UNFIT FOR THE JOB
It is not just being the “blue-eyed friend” of the OIC and Pakistan, as well as a royal family member of Jordan that raises doubts about Zeid Raad’s suitability as OHCHR chief. Many other factors render him unfit for this lofty position.
Jacob Mchangama, the director of a Copenhagen-based think tank focused on human rights and rule of law, details the reasons why Zeid is the wrong man for the job. In his piece for Foreign Policy on 26 June 2014, he questioned Zeid’s credentials to defend free speech in the sphere of religion, where this right is constantly under attack at both the national and international levels. “There are grounds for concern about how Ambassador Zeid will treat what is arguably the most consequential human right: the right to freedom of expression”, he wrote.
More to the point, Zeid is a former member of the Royal Jordanian Desert Force (also known as the Royal Jordan Bedouin Force), which is reportedly responsible for border patrol and enforcement of Jordan’s frontiers with its desert neighbours. According to Amnesty International’s 2017-2018 report on Jordan, over 50,000 Syrian refugees were forcibly held in the desert at the Jordanian border by Jordan’s border forces.
MAN WITHOUT MANDATE
A particular question had to be asked in this regard: why did the UN High Commissioner for Human Rights make this “special report”, while not citing any resolution of the General Assembly, the Human Rights Council or the Security Council as the mandate for it? Worse, Zeid’s report refers to LeT, JeM and Harkat-ul-Mujahideen as “armed groups”, while they are all listed as terrorist organisations by the Security Council.

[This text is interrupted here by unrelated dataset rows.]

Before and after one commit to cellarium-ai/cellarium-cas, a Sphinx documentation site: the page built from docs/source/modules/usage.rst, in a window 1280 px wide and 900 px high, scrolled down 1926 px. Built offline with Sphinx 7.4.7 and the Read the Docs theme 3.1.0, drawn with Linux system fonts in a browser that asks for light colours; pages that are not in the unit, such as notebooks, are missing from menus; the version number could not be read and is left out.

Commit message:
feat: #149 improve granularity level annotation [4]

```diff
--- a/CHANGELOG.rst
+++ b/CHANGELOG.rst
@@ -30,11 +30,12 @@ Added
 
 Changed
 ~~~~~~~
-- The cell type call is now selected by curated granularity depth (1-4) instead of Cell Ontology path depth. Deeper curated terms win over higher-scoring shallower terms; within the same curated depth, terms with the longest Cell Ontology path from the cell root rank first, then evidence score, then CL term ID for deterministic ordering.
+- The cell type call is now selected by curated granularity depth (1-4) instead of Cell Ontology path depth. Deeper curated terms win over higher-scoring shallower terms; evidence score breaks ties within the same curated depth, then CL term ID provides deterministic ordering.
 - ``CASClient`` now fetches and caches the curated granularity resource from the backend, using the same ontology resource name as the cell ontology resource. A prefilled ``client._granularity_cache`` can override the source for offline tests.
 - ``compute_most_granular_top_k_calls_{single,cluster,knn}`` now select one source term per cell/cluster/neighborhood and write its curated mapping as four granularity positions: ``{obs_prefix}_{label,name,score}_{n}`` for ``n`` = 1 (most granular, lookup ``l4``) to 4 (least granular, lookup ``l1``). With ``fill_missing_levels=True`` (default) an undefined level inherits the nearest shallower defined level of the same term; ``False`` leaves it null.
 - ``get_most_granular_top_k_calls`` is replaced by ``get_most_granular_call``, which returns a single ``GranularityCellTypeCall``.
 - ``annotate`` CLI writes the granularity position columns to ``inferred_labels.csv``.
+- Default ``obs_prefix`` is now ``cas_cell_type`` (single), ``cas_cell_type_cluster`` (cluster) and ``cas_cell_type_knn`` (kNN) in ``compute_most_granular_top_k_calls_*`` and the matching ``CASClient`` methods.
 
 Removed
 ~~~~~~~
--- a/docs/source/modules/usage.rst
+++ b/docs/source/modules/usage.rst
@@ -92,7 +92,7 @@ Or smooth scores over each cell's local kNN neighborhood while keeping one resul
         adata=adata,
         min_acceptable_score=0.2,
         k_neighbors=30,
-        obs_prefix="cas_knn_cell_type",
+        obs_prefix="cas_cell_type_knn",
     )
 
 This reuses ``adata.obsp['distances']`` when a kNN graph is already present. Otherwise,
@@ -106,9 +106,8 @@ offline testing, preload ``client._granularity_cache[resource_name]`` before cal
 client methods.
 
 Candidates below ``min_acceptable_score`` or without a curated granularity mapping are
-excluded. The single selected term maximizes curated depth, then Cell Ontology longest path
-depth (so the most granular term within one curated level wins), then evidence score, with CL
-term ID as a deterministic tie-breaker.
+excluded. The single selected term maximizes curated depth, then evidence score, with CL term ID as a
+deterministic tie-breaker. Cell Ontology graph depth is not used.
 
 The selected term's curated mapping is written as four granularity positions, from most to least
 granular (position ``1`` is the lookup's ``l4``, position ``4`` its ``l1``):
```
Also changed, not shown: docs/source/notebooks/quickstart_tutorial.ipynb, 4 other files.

Rampant violations of human rights are being perpetrated in Kashmir valley by terrorist groups and separatist leaders who believe in Pakistan’s two-nation theory. But the Un High Commissioner brazenly overlooked all this in his 49-page report. Those who do not believe in radical Islamic concepts like “jihad-e-Kashmir”, a global Islamic caliphate and Ghazwat-ul-Hind (Islamic battle against India) face fatal discrimination in Kashmir. Any traditional Kashmiri Muslim who rejects Wahhabism is targeted by terrorist groups. But the first-ever UN human rights report on Kashmir maintains a deafening silence on this grave violation of human rights.

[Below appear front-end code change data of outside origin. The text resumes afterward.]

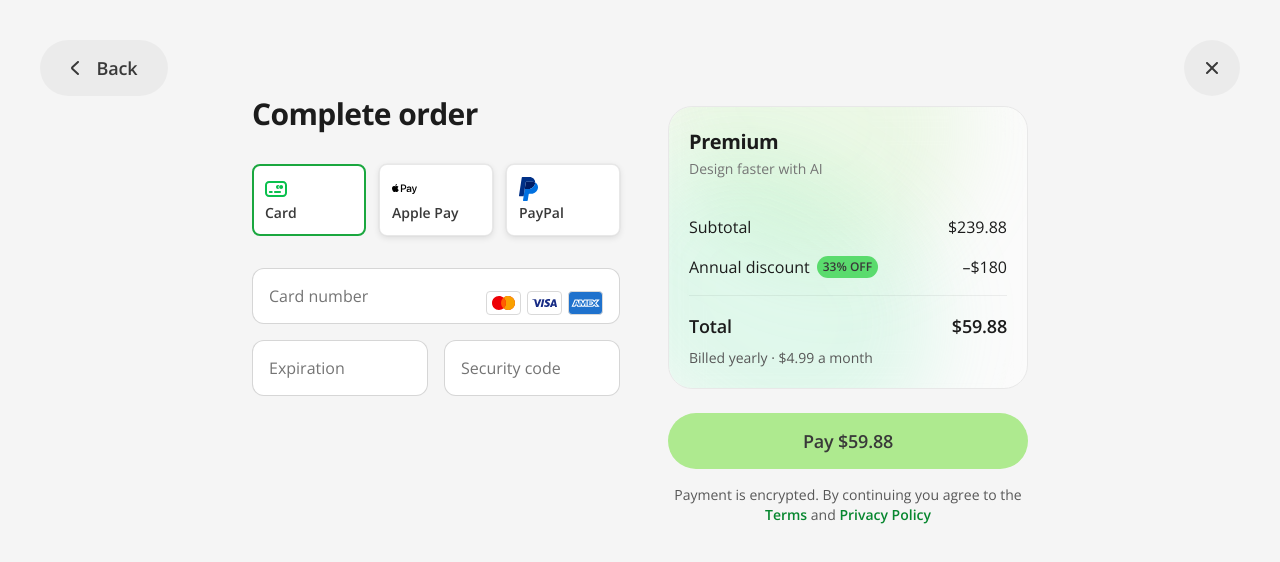
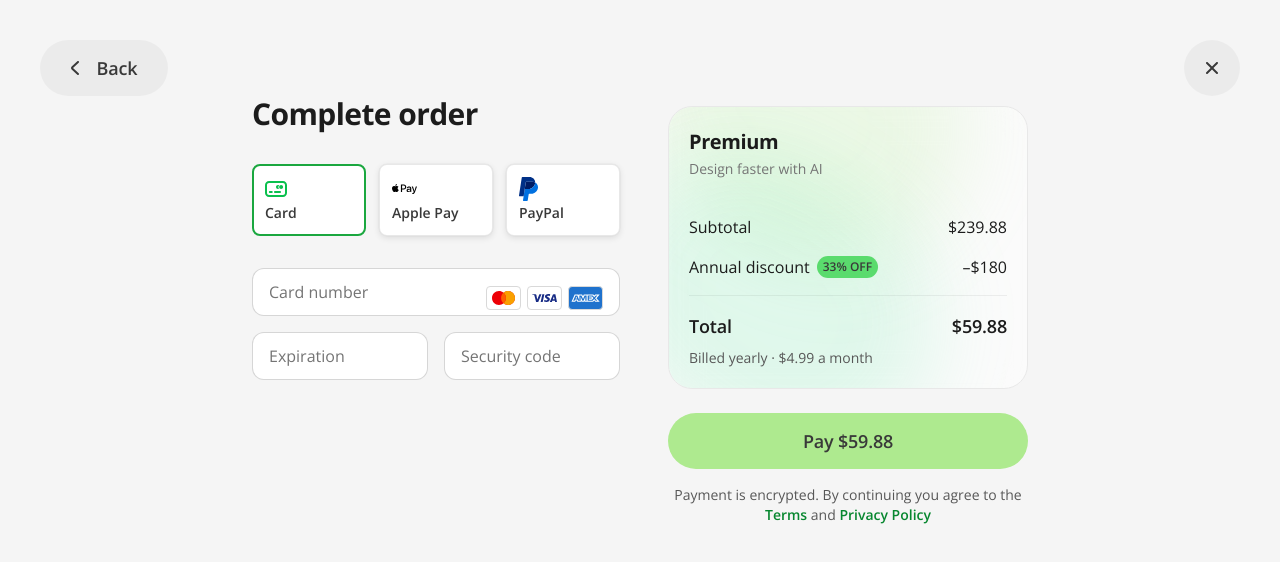
Before and after one commit to olgaworoshilowa-ux/check-out, a React (Vite) app: page / in a window 1280 px wide. Both pictures are taken after a click on the button 1212 px from the left and 44 px from the top of the page. Shown: the top 562 px of the page. Built offline with nearby package versions, Linux system fonts and the light colour scheme.

Commit message:
Checkout / upgrade plan prototype

```diff
--- a/src/Checkout.css
+++ b/src/Checkout.css
@@ -205,13 +205,15 @@
   background: #fff;
   border: 1px solid var(--neutral-border-beta);
   border-radius: 12px;
-  padding: 12px 16px;
-  min-height: 56px;
+  padding: 10px 16px;
+  height: 48px;
+  min-height: 48px;
+  box-sizing: border-box;
   transition: border-color 0.15s ease, box-shadow 0.15s ease;
 }
 
 .field--floating .field__control {
-  padding: 22px 16px 8px;
+  padding: 16px 16px 4px;
 }
 
 .field__label {
@@ -243,11 +245,11 @@
 
 .field--floating .field__control:focus-within .field__label,
 .field--floating.field--filled .field__label {
-  top: 8px;
+  top: 4px;
   transform: none;
-  font-size: 12px;
+  font-size: 11px;
   font-weight: 600;
-  line-height: 16px;
+  line-height: 14px;
   color: var(--neutral-text-alpha);
 }
 
@@ -266,7 +268,7 @@
   font-family: var(--font);
   font-size: 16px;
   font-weight: 400;
-  line-height: 24px;
+  line-height: 20px;
   color: var(--neutral-text-alpha);
   outline: none;
   position: relative;
@@ -353,11 +355,13 @@
 .field-row {
   display: flex;
   gap: 16px;
+  margin-bottom: 16px;
 }
 
 .field-row .field {
   flex: 1;
   min-width: 0;
+  margin-bottom: 0;
 }
 
 .field-row--split {
```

One of the major reasons why human rights in Kashmir are in doldrums is religious militancy, say observers. Faith-based insurgents have perpetrated grave human rights violations in a large section of the clergy-controlled Kashmiri populace, where secular educational institutions are not welcome. But nowhere in the report has the High Commissioner for Human Rights touched upon such grave issues. He wholly ignored the violence being perpetrated by terrorist outfits. Ansar Ghazwatul Hindi, an avatar of Al-Qaeda in the valley, promotes medieval concepts and exclusivist online narratives to radicalise the Kashmiri youth. Dukhtaran-e-Millat, an all-women group, advocates “full-veiled jihad” to establish “Islamic” rule in Kashmir, supports Kashmir’s two-decade long insurgency and declares secular education akin to haram (forbidden), much like the Boko Haram which translates into “western education is haram”.
Earlier this year, a school bus carrying children was attacked in Shopian district of South Kashmir. Schools in different areas of the state have experienced attacks from terrorists. Journalist Shujaat Bukhari fell victim to a terrorist attack. He was speaking of peace and reconciliation in Kashmir on international forums. At this juncture, human rights bodies like the OHCHR undermined it own credibility by wholly ignoring the terrorism in the valley.

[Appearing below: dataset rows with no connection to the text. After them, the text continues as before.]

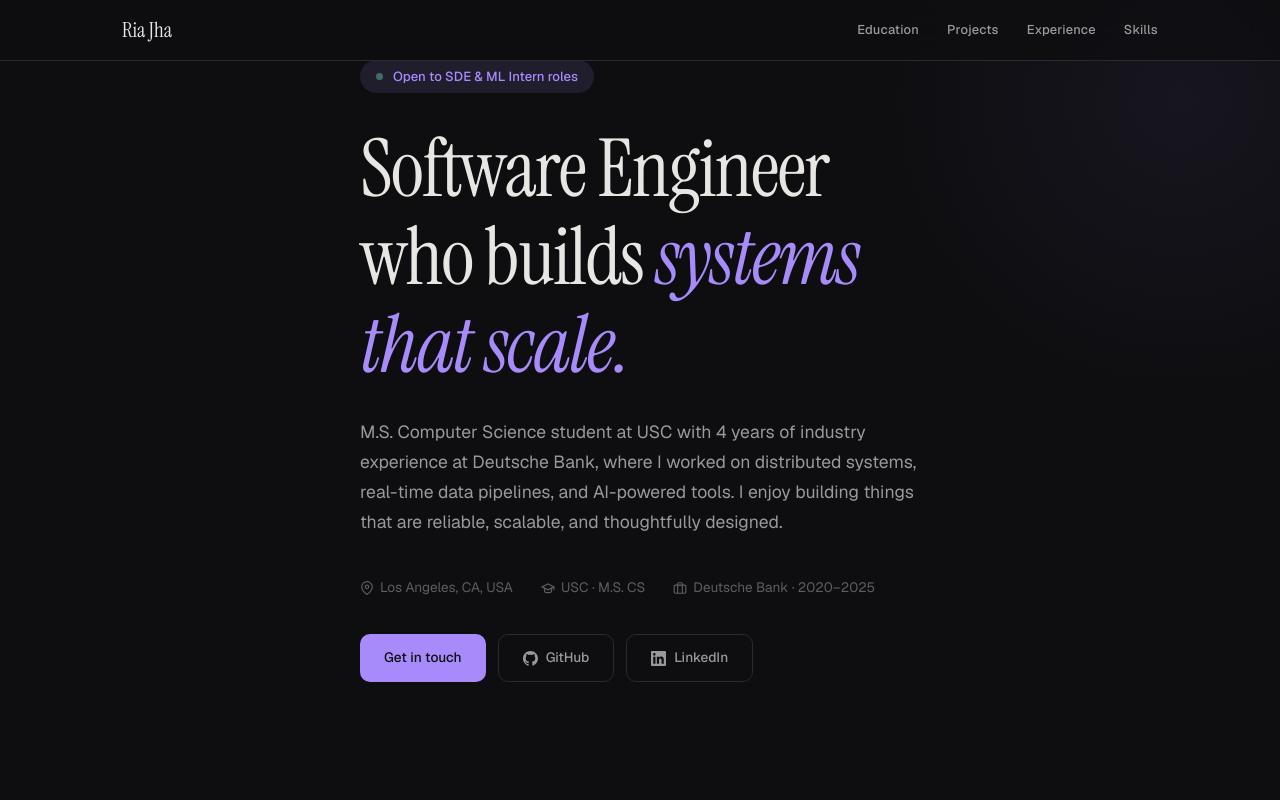
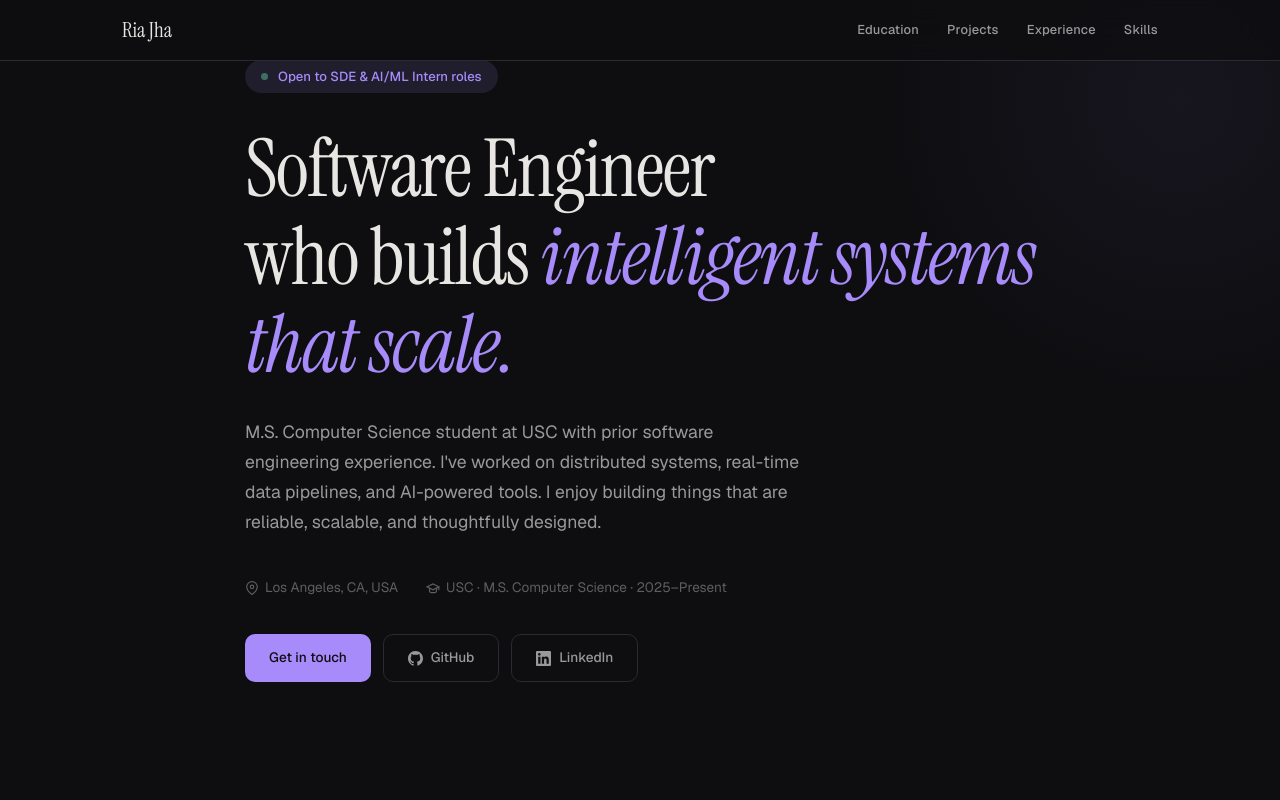
Before and after one commit to riajha-usc/portfolio, a website: page index.html in a window 1280 px wide. Shown: the top 800 px of the page. Drawn offline with nearby package versions, Linux system fonts and the light colour scheme.

Commit message:
Update hero section with refined internship roles and enhanced bio description

```diff
--- a/index.html
+++ b/index.html
@@ -295,14 +295,13 @@
         <div class="hero-content">
           <div class="hero-greeting">
             <span class="dot"></span>
-            Open to SDE &amp; ML Intern roles
+            Open to SDE &amp; AI/ML Intern roles
           </div>
           <h1>
-            Software Engineer<br>who builds <em>systems<br>that scale.</em>
+            Software Engineer<br>who builds <em> intelligent systems<br>that scale.</em>
           </h1>
           <p class="hero-bio">
-            M.S. Computer Science student at USC with 4 years of industry experience
-            at Deutsche Bank, where I worked on distributed systems, real-time data
+            M.S. Computer Science student at USC with prior software engineering experience. I've worked on distributed systems, real-time data
             pipelines, and AI-powered tools. I enjoy building things that are reliable,
             scalable, and thoughtfully designed.
           </p>
@@ -313,11 +312,7 @@
             </span>
             <span>
               <svg viewBox="0 0 24 24"><path d="M22 10v6M2 10l10-5 10 5-10 5z"/><path d="M6 12v5c0 1.66 2.69 3 6 3s6-1.34 6-3v-5"/></svg>
-              USC &middot; M.S. CS
-            </span>
-            <span>
-              <svg viewBox="0 0 24 24"><rect x="2" y="7" width="20" height="14" rx="2" ry="2"/><path d="M16 21V5a2 2 0 0 0-2-2h-4a2 2 0 0 0-2 2v16"/></svg>
-              Deutsche Bank &middot; 2020–2025
+              USC &middot; M.S. Computer Science &middot; 2025–Present
             </span>
           </div>
           <div class="hero-actions">
```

Ghulam Rasool Dehlvi, a classical Islamic scholar and English-Arabic-Urdu writer, can be contacted at firstname.lastname@example.org